Jay Z leads stars in rebranded Tidal streaming service
[NEW YORK] Some of the world's biggest names in music including Beyonce, Cold Play's Chris Martin and Rihanna are backing Jay Z's new global streaming music service Tidal, which launched on Monday, and is billing itself as the first of its kind owned by artists.
Co-owners Kanye West, Daft Punk, Alicia Keys, Madonna and other musicians were in New York on Monday to sign a declaration of a "whole new era." Still, Tidal is entering a crowded space, with stiff competition from Spotify, Pandora Media Inc and Clear Channel's I Heart Radio.
But Jay Z's deep music ties could help distinguish Tidal from its rivals.
Musicians complain they are not being properly compensated for digital music rights. Additionally, music downloads have been shrinking as streaming services boom in popularity.
The Beatles' Ringo Starr addressed the issue with Reuters TV on Monday: "All I ever hear is that your record has been streamed 17 million times and they give you a cheque for 12 bucks. I don't understand that." Last year, Taylor Swift pulled her entire catalogue from Spotify in a shocking move.
Swift's catalogue is available on Tidal but her latest 1989 is not.
Tidal has deals for rights with all the major record labels, a representative with the company said.
While the glitzy line-up on Monday did not directly address compensation, Alicia Keys said, "We believe it's in everyone's interest... to preserve music." Tidal is offering a mix of stock and cash to its owners for promotional support, which does not include rights to the music, the Financial Times reported.
One partner was offered US$3 million for a 3 per cent stake, the report said.
Tidal is an offspring of Jay Z's company Project Panther Bidco, which acquired more than 90 per cent of the Swedish streaming music company Aspiro AB for US$54 million earlier this month.
For US$19.99 a month, subscribers have access to millions of songs and videos in high fidelity.
A US$9.99 option offers regular sound quality.

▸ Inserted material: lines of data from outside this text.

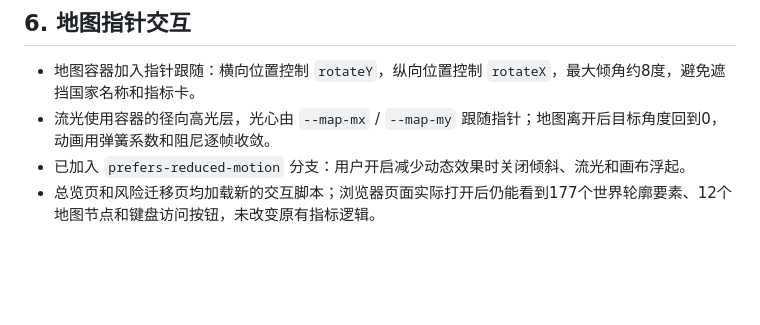
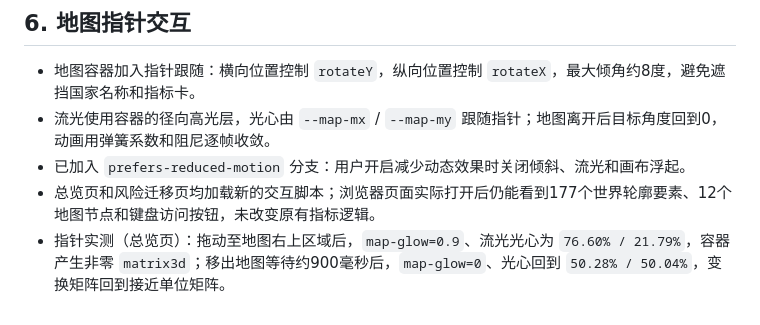
Before and after one commit to lesile1312/semiconductor-project, a Markdown page: docs/运行记录_20260920.md, the part around the change. GitHub-like rendering; blank space fills up the shorter version.

Commit message:
补充地图动效实测记录

```diff
--- a/docs/运行记录_20260920.md
+++ b/docs/运行记录_20260920.md
@@ -70,3 +70,4 @@ final_validation=PASS
 - 流光使用容器的径向高光层，光心由 `--map-mx` / `--map-my` 跟随指针；地图离开后目标角度回到0，动画用弹簧系数和阻尼逐帧收敛。
 - 已加入 `prefers-reduced-motion` 分支：用户开启减少动态效果时关闭倾斜、流光和画布浮起。
 - 总览页和风险迁移页均加载新的交互脚本；浏览器页面实际打开后仍能看到177个世界轮廓要素、12个地图节点和键盘访问按钮，未改变原有指标逻辑。
+- 指针实测（总览页）：拖动至地图右上区域后，`map-glow=0.9`、流光光心为 `76.60% / 21.79%`，容器产生非零 `matrix3d`；移出地图等待约900毫秒后，`map-glow=0`、光心回到 `50.28% / 50.04%`，变换矩阵回到接近单位矩阵。
```
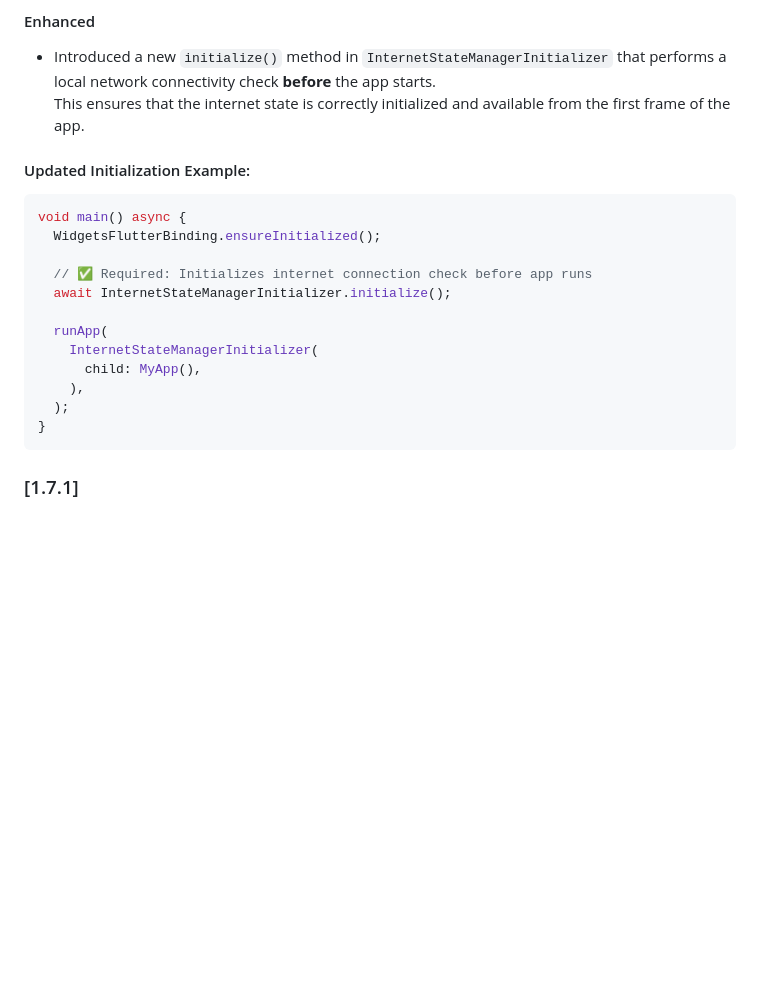
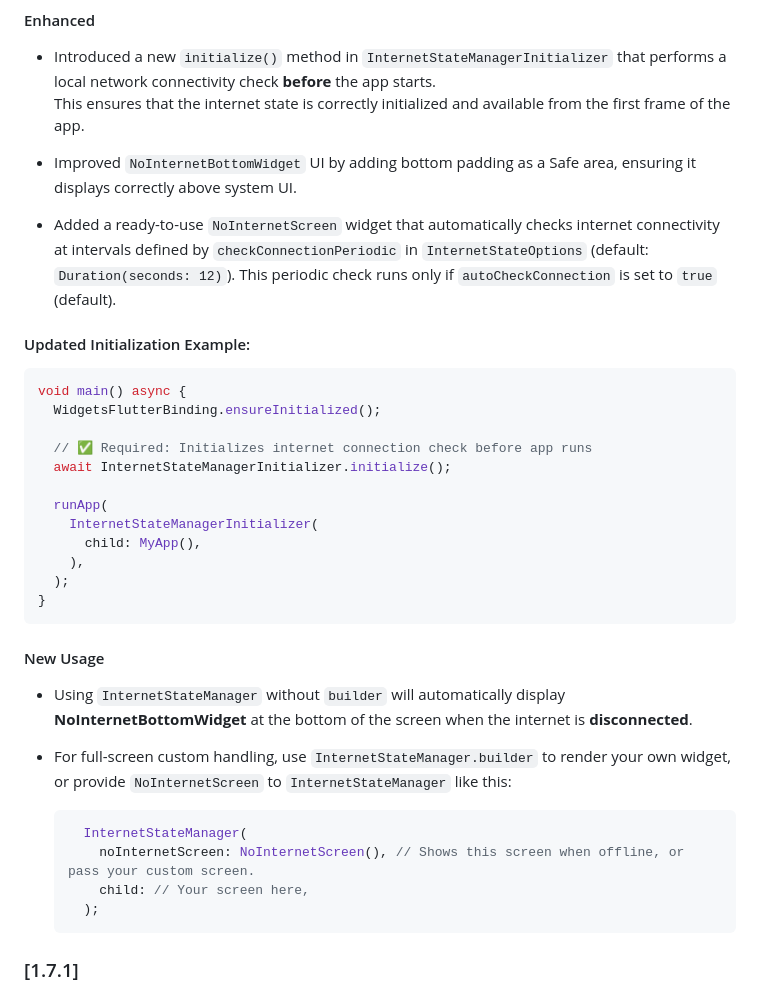
Before and after one commit to MAlazhariy/internet_state_manager, a Markdown page: CHANGELOG.md, the part around the change. Rendered like a GitHub page; blank space fills up the shorter version.

Commit message:
Update CHANGELOG with improvements to NoInternetBottomWidget UI and introduction of NoInternetScreen widget

````diff
--- a/CHANGELOG.md
+++ b/CHANGELOG.md
@@ -6,6 +6,10 @@
 
 - Introduced a new `initialize()` method in `InternetStateManagerInitializer` that performs a local network connectivity check **before** the app starts.
   This ensures that the internet state is correctly initialized and available from the first frame of the app.
+
+- Improved `NoInternetBottomWidget` UI by adding bottom padding as a Safe area, ensuring it displays correctly above system UI.
+
+- Added a ready-to-use `NoInternetScreen` widget that automatically checks internet connectivity at intervals defined by `checkConnectionPeriodic` in `InternetStateOptions` (default: `Duration(seconds: 12)`). This periodic check runs only if `autoCheckConnection` is set to `true` (default).
 
 #### Updated Initialization Example:
 ```dart
@@ -22,6 +26,19 @@ void main() async {
   );
 }
 ```
+
+#### New Usage
+
+- Using `InternetStateManager` without `builder` will automatically display **NoInternetBottomWidget** at the bottom of the screen when the internet is **disconnected**.
+
+- For full-screen custom handling, use `InternetStateManager.builder` to render your own widget, or provide `NoInternetScreen` to `InternetStateManager` like this:
+  ```dart
+    InternetStateManager(
+      noInternetScreen: NoInternetScreen(), // Shows this screen when offline, or pass your custom screen.
+      child: // Your screen here,
+    );
+  ```
+
 
 ### [1.7.1]
 
````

Tidal is available in 35 countries and subscribers can listen offline to as many songs as their device will hold.